= Exercise objective =
Return every line from the records below that has the word "with".

Web document revisions
----------

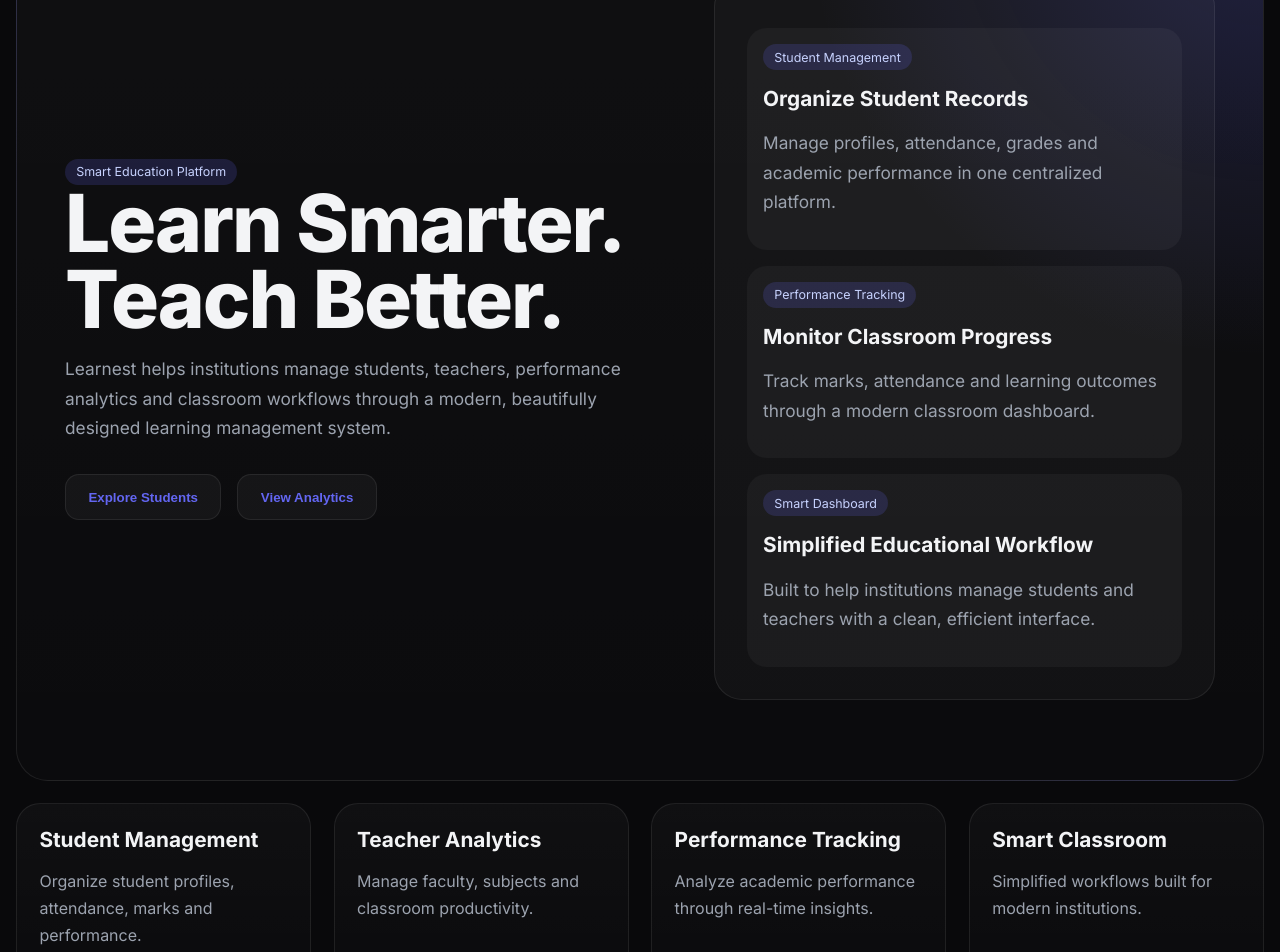
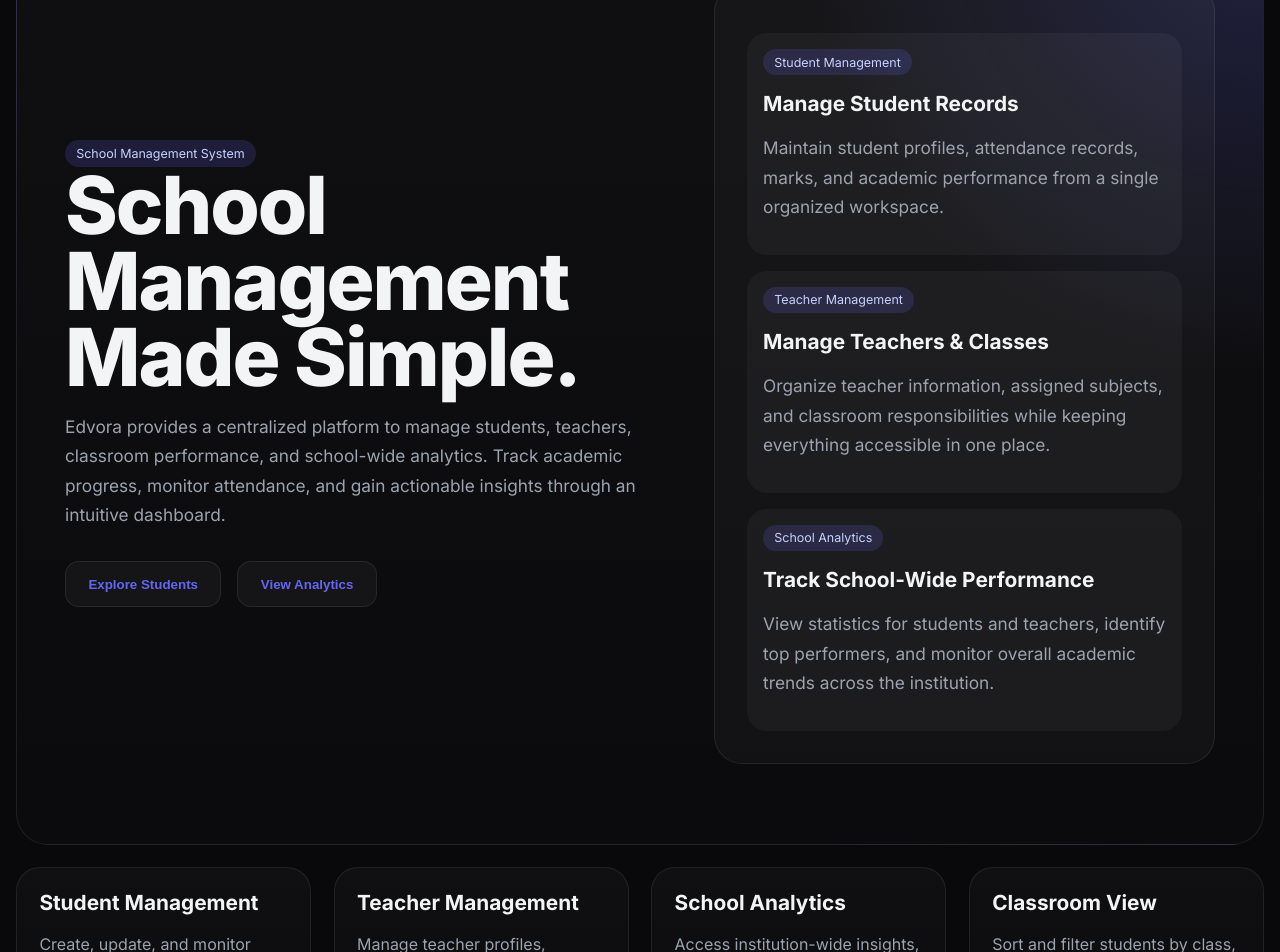
Before and after one commit to Adityam53/LernNest, a React (Vite) app: page / in a window 1280 px wide. Shown: the part 260-1212 px from the top of the page. Built offline with nearby package versions, Linux system fonts and the light colour scheme.

Commit message:
Added proper validation for student and teacher form

```diff
--- a/src/Pages/HomePage.jsx
+++ b/src/Pages/HomePage.jsx
@@ -6,18 +6,15 @@
       <section className="hero">
         <div className="hero-grid">
           <div>
-            <span className="badge">Smart Education Platform</span>
+            <span className="badge">School Management System</span>
 
-            <h1>
-              Learn Smarter.
-              <br />
-              Teach Better.
-            </h1>
+            <h1>School Management Made Simple.</h1>
 
             <p>
-              Learnest helps institutions manage students, teachers, performance
-              analytics and classroom workflows through a modern, beautifully
-              designed learning management system.
+              Edvora provides a centralized platform to manage students,
+              teachers, classroom performance, and school-wide analytics. Track
+              academic progress, monitor attendance, and gain actionable
+              insights through an intuitive dashboard.
             </p>
 
             <div className="hero-buttons">
@@ -35,35 +32,37 @@
             <div className="preview-card">
               <span className="badge">Student Management</span>
 
-              <h3 style={{ marginTop: "1rem" }}>Organize Student Records</h3>
+              <h3 style={{ marginTop: "1rem" }}>Manage Student Records</h3>
 
               <p>
-                Manage profiles, attendance, grades and academic performance in
-                one centralized platform.
+                Maintain student profiles, attendance records, marks, and
+                academic performance from a single organized workspace.
               </p>
             </div>
 
             <div className="preview-card">
-              <span className="badge">Performance Tracking</span>
+              <span className="badge">Teacher Management</span>
 
-              <h3 style={{ marginTop: "1rem" }}>Monitor Classroom Progress</h3>
+              <h3 style={{ marginTop: "1rem" }}>Manage Teachers & Classes</h3>
 
               <p>
-                Track marks, attendance and learning outcomes through a modern
-                classroom dashboard.
+                Organize teacher information, assigned subjects, and classroom
+                responsibilities while keeping everything accessible in one
+                place.
               </p>
             </div>
 
             <div className="preview-card">
-              <span className="badge">Smart Dashboard</span>
+              <span className="badge">School Analytics</span>
 
               <h3 style={{ marginTop: "1rem" }}>
-                Simplified Educational Workflow
+                Track School-Wide Performance
               </h3>
 
               <p>
-                Built to help institutions manage students and teachers with a
-                clean, efficient interface.
+                View statistics for students and teachers, identify top
+                performers, and monitor overall academic trends across the
+                institution.
               </p>
             </div>
           </div>
@@ -73,22 +72,34 @@
       <section className="grid-4">
         <div className="card">
           <h3>Student Management</h3>
-          <p>Organize student profiles, attendance, marks and performance.</p>
+          <p>
+            Create, update, and monitor student records including attendance,
+            marks, and academic progress.
+          </p>
         </div>
 
         <div className="card">
-          <h3>Teacher Analytics</h3>
-          <p>Manage faculty, subjects and classroom productivity.</p>
+          <h3>Teacher Management</h3>
+          <p>
+            Manage teacher profiles, subjects, and classroom assignments from a
+            centralized dashboard.
+          </p>
         </div>
 
         <div className="card">
-          <h3>Performance Tracking</h3>
-          <p>Analyze academic performance through real-time insights.</p>
+          <h3>School Analytics</h3>
+          <p>
+            Access institution-wide insights, performance metrics, attendance
+            trends, and top-performing students.
+          </p>
         </div>
 
         <div className="card">
-          <h3>Smart Classroom</h3>
-          <p>Simplified workflows built for modern institutions.</p>
+          <h3>Classroom View</h3>
+          <p>
+            Sort and filter students by class, attendance, marks, or performance
+            to quickly find the information you need.
+          </p>
         </div>
       </section>
     </div>
--- a/src/components/NavBar.jsx
+++ b/src/components/NavBar.jsx
@@ -9,8 +9,8 @@
       <nav className="nav">
         <div className="brand-wrapper">
           <Link to="/" className="brand">
-            <h3>Learnest</h3>
-            <span>Modern Learning Platform</span>
+            <h3>Edvora</h3>
+            <span>Modern Academic Management Platform</span>
           </Link>
 
           <button
--- a/src/components/TeacherForm.jsx
+++ b/src/components/TeacherForm.jsx
@@ -29,7 +29,7 @@
   const handleSubmit = async (e) => {
     e.preventDefault();
 
-    if (!name || !age || !gender || subjects.length === 0) {
+    if (!name.trim() || age === "" || !gender || subjects.length === 0) {
       const message = "Please fill all required fields";
 
       setError(message);
@@ -108,10 +108,12 @@
       </div>
 
       <div>
-        <label>Age*</label>
+        <label>Age* (min 18 max 120)</label>
         <input
           type="number"
           value={age}
+          min={18}
+          max={120}
           onChange={(e) => {
             setAge(e.target.value);
             setError("");
@@ -155,7 +157,18 @@
         <label>Subjects*</label>
 
         <div className="checkbox-group">
-          {["Mathematics", "Physics", "Chemistry"].map((sub) => (
+          {[
+            "English Literature",
+            "Grammar",
+            "Mathematics",
+            "Physics",
+            "Chemistry",
+            "Biology",
+            "Economics",
+            "Business Studies",
+            "Art",
+            "Design",
+          ].map((sub) => (
             <label key={sub}>
               <input
                 type="checkbox"
--- a/src/features/School.jsx
+++ b/src/features/School.jsx
@@ -1,17 +1,37 @@
 import { useEffect } from "react";
 import { useSelector, useDispatch } from "react-redux";
 import { fetchStudents } from "./studentsSlice";
+import { fetchTeacherAsync } from "./teacherSlice";
+import { updateSchoolStats, setTopStudent } from "./schoolSlice";
 
 const School = () => {
   const dispatch = useDispatch();
 
+  const students = useSelector((state) => state.students.students);
+  const teachers = useSelector((state) => state.teachers.teachers);
+  console.log(teachers);
+
+  const {
+    totalStudents,
+    averageAttendance,
+    averageMarks,
+    topStudent,
+
+    totalTeachers,
+    subjectDistribution,
+    averageTeacherAge,
+    averageSubjectsPerTeacher,
+  } = useSelector((state) => state.school);
+
   useEffect(() => {
     dispatch(fetchStudents());
+    dispatch(fetchTeacherAsync());
   }, [dispatch]);
 
-  const students = useSelector((state) => state.students.students);
+  useEffect(() => {
+    if (!students.length || !teachers.length) return;
 
-  const totalStudents = students?.length;
+    const totalStudents = students.length;
 
     const averageAttendance =
       students.reduce((acc, curr) => acc + curr.attendance, 0) / totalStudents;
@@ -24,11 +44,47 @@
       null,
     );
 
+    const totalTeachers = teachers.length;
+
+    const subjectDistribution = teachers.reduce((acc, teacher) => {
+      teacher.subjects.forEach((subject) => {
+        acc[subject] = (acc[subject] || 0) + 1;
+      });
+
+      return acc;
+    }, {});
+
+    const averageTeacherAge =
+      teachers.reduce((acc, teacher) => acc + teacher.age, 0) / teachers.length;
+
+    const averageSubjectsPerTeacher =
+      teachers.reduce((acc, teacher) => acc + teacher.subjects.length, 0) /
+      teachers.length;
+    dispatch(
+      updateSchoolStats({
+        totalStudents,
+        averageAttendance,
+        averageMarks,
+
+        totalTeachers,
+        subjectDistribution,
+
+        averageTeacherAge,
+        averageSubjectsPerTeacher,
+      }),
+    );
+
+    dispatch(setTopStudent(topStudent));
+  }, [students, teachers, dispatch]);
+
   return (
     <div className="stack">
       <div>
-        <h2>Analytics Dashboard</h2>
-        <p>Institution insights and academic performance overview.</p>
+        <h2>School Analytics Dashboard</h2>
+        <p>
+          School-wide insights covering student performance, faculty data, and
+          subject distribution.
+        </p>
       </div>
 
       <div className="stats-grid">
@@ -38,18 +94,72 @@
         </div>
 
         <div className="stat-card">
+          <p>Total Teachers</p>
+          <h2>{totalTeachers}</h2>
+        </div>
+
+        <div className="stat-card">
           <p>Average Attendance</p>
-          <h2>{averageAttendance?.toFixed(1)}%</h2>
+          <h2>{averageAttendance.toFixed(1)}%</h2>
         </div>
 
         <div className="stat-card">
           <p>Average Marks</p>
-          <h2>{averageMarks?.toFixed(1)}</h2>
+          <h2>{averageMarks.toFixed(1)}</h2>
         </div>
 
         <div className="stat-card">
           <p>Top Student</p>
-          <h2>{topStudent?.name}</h2>
+          <h2>{topStudent?.name || "N/A"}</h2>
+        </div>
+      </div>
+
+      <div className="card">
+        <div className="section-title">
+          <h3>Subject Distribution</h3>
+
+          <span className="badge">
+            {Object.keys(subjectDistribution).length} Subjects
+          </span>
+        </div>
+
+        <div className="subject-distribution-grid">
+          {Object.entries(subjectDistribution).map(([subject, count]) => (
+            <div key={subject} className="subject-distribution-item">
+              <span>{subject}</span>
+              <strong>{count}</strong>
+            </div>
+          ))}
+        </div>
+      </div>
+
+      <div className="card faculty-overview-card">
+        <div className="section-title">
+          <h3>Faculty Overview</h3>
+
+          <span className="badge faculty-badge">Academic Staff</span>
+        </div>
+
+        <div className="overview-grid">
+          <div className="overview-item">
+            <span>Total Teachers</span>
+            <strong>{totalTeachers}</strong>
+          </div>
+
+          <div className="overview-item">
+            <span>Subjects Covered</span>
+            <strong>{Object.keys(subjectDistribution).length}</strong>
+          </div>
+
+          <div className="overview-item">
+            <span>Average Age</span>
+            <strong>{averageTeacherAge.toFixed(0)}</strong>
+          </div>
+
+          <div className="overview-item">
+            <span>Avg Subjects / Teacher</span>
+            <strong>{averageSubjectsPerTeacher.toFixed(1)}</strong>
+          </div>
         </div>
       </div>
     </div>
--- a/src/features/schoolSlice.js
+++ b/src/features/schoolSlice.js
@@ -1,4 +1,5 @@
 import { createSlice } from "@reduxjs/toolkit";
+
 export const schoolSlice = createSlice({
   name: "school",
   initialState: {
@@ -6,14 +7,35 @@
     averageAttendance: 0,
     averageMarks: 0,
     topStudent: null,
+
+    totalTeachers: 0,
+    subjectDistribution: {},
+
+    averageTeacherAge: 0,
+    averageSubjectsPerTeacher: 0,
   },
+
   reducers: {
     updateSchoolStats: (state, action) => {
-      const { totalStudents, averageAttendance, averageMarks } = action.payload;
+      const {
+        totalStudents,
+        averageAttendance,
+        averageMarks,
+
+        totalTeachers,
+        subjectDistribution,
+        averageTeacherAge,
+        averageSubjectsPerTeacher,
+      } = action.payload;
 
       state.totalStudents = totalStudents;
       state.averageAttendance = averageAttendance;
       state.averageMarks = averageMarks;
+
+      state.totalTeachers = totalTeachers;
+      state.subjectDistribution = subjectDistribution;
+      state.averageTeacherAge = averageTeacherAge;
+      state.averageSubjectsPerTeacher = averageSubjectsPerTeacher;
     },
 
     setTopStudent: (state, action) => {
```
Also changed, not shown: src/App.css (+90 -1 lines), src/components/StudentForm.jsx (+28 -6 lines). Lines whose indentation alone changed are shown as unchanged.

----------

= Expected answer =
Before and after one commit to Adityam53/LernNest, a React (Vite) app: page / in a window 1280 px wide. Shown: the part 260-1212 px from the top of the page. Built offline with nearby package versions, Linux system fonts and the light colour scheme.
-                Built to help institutions manage students and teachers with a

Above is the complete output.